- Opening Delimiter -
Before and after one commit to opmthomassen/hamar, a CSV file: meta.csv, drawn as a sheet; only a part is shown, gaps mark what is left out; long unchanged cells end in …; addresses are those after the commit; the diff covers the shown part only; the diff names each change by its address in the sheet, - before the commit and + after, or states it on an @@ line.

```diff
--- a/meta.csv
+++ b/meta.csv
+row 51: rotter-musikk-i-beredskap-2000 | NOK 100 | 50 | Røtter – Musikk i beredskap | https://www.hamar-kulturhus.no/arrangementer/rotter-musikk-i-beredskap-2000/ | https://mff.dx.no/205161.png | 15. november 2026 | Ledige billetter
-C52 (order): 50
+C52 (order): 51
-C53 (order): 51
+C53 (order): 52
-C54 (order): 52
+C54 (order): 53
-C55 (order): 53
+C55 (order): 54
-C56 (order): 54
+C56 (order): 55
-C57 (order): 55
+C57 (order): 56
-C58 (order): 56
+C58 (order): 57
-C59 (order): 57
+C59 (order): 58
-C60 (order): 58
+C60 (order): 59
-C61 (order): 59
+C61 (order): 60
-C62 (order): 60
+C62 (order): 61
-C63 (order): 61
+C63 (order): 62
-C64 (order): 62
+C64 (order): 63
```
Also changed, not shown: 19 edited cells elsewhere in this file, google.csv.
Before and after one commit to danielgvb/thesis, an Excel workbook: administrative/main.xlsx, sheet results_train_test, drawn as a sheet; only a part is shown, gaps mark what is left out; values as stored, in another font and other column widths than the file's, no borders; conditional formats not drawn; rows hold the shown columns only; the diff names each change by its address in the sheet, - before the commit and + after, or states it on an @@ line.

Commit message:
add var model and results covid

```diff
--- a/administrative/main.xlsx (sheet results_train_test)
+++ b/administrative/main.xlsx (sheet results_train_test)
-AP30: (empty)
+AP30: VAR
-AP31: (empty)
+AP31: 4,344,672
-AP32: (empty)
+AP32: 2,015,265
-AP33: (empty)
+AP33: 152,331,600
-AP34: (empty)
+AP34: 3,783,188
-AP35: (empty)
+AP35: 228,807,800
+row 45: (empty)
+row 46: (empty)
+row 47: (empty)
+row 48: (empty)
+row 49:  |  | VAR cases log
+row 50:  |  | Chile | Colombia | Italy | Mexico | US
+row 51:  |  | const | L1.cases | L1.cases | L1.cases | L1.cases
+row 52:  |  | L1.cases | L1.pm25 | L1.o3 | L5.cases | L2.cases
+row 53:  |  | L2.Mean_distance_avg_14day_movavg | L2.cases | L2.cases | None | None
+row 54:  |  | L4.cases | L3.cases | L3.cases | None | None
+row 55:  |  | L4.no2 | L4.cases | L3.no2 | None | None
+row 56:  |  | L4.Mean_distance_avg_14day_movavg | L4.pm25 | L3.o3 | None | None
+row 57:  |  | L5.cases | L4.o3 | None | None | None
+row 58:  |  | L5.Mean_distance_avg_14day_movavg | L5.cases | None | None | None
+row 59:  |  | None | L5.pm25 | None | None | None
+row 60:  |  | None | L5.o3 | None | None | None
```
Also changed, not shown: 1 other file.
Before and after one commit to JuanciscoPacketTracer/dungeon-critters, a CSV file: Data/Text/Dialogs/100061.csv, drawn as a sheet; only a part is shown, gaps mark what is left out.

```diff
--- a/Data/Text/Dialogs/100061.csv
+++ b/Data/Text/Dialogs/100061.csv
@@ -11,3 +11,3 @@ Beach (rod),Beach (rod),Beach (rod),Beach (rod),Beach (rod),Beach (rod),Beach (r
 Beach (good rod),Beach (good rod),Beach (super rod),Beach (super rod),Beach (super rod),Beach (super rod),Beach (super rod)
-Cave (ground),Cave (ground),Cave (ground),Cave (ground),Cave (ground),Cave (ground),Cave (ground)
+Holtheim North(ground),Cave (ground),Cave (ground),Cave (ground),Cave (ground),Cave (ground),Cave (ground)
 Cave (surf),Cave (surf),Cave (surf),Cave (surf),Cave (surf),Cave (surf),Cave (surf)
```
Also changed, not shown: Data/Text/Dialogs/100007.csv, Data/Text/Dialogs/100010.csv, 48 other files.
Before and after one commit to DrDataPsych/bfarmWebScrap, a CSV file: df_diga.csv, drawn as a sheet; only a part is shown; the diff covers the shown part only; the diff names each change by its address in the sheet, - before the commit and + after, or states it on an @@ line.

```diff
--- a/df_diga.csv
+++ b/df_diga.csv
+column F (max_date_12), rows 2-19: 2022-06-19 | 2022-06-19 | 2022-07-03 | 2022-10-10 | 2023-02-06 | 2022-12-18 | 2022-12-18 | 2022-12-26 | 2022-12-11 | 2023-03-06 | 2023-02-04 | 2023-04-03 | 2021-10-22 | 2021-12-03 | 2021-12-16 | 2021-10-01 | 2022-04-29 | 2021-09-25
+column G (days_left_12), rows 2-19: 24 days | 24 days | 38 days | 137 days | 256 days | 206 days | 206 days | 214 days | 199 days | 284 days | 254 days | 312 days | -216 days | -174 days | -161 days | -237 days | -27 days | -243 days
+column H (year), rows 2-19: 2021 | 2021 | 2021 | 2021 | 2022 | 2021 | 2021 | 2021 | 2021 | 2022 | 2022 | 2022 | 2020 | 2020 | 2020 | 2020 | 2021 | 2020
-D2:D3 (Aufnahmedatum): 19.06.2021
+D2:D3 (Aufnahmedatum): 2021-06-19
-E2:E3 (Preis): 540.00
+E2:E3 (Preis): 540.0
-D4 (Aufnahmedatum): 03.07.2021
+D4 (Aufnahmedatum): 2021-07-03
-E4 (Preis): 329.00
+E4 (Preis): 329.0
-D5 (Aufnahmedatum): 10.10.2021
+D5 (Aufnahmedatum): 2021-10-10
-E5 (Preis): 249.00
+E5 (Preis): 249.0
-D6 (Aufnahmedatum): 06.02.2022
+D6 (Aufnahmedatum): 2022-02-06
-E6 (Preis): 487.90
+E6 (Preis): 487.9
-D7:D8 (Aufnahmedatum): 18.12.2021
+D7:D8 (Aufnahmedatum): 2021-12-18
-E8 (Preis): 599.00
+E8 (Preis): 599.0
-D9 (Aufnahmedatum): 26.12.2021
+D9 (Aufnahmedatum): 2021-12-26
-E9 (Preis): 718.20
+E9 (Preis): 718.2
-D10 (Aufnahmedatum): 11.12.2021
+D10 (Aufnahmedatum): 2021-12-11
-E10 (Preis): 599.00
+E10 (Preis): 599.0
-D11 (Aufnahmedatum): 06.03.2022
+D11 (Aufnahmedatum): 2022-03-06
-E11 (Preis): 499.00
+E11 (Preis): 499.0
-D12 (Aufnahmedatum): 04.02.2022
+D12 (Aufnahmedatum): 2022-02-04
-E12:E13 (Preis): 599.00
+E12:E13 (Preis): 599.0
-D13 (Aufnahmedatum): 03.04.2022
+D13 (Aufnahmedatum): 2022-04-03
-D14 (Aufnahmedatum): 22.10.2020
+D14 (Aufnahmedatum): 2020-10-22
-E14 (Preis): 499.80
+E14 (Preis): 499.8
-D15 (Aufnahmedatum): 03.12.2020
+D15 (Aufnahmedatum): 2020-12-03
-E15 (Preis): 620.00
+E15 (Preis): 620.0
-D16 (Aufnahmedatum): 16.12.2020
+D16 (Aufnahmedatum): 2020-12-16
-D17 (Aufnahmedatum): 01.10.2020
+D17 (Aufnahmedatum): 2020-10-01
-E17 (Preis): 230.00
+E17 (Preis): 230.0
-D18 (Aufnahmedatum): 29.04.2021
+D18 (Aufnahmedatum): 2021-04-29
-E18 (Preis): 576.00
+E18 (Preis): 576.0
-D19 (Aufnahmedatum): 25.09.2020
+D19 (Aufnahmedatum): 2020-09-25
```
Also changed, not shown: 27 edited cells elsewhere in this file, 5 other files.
- Closing Delimiter -
What you will do | Looking at the data above, count every line holding the word "empty" and state only the count.

Task result | 10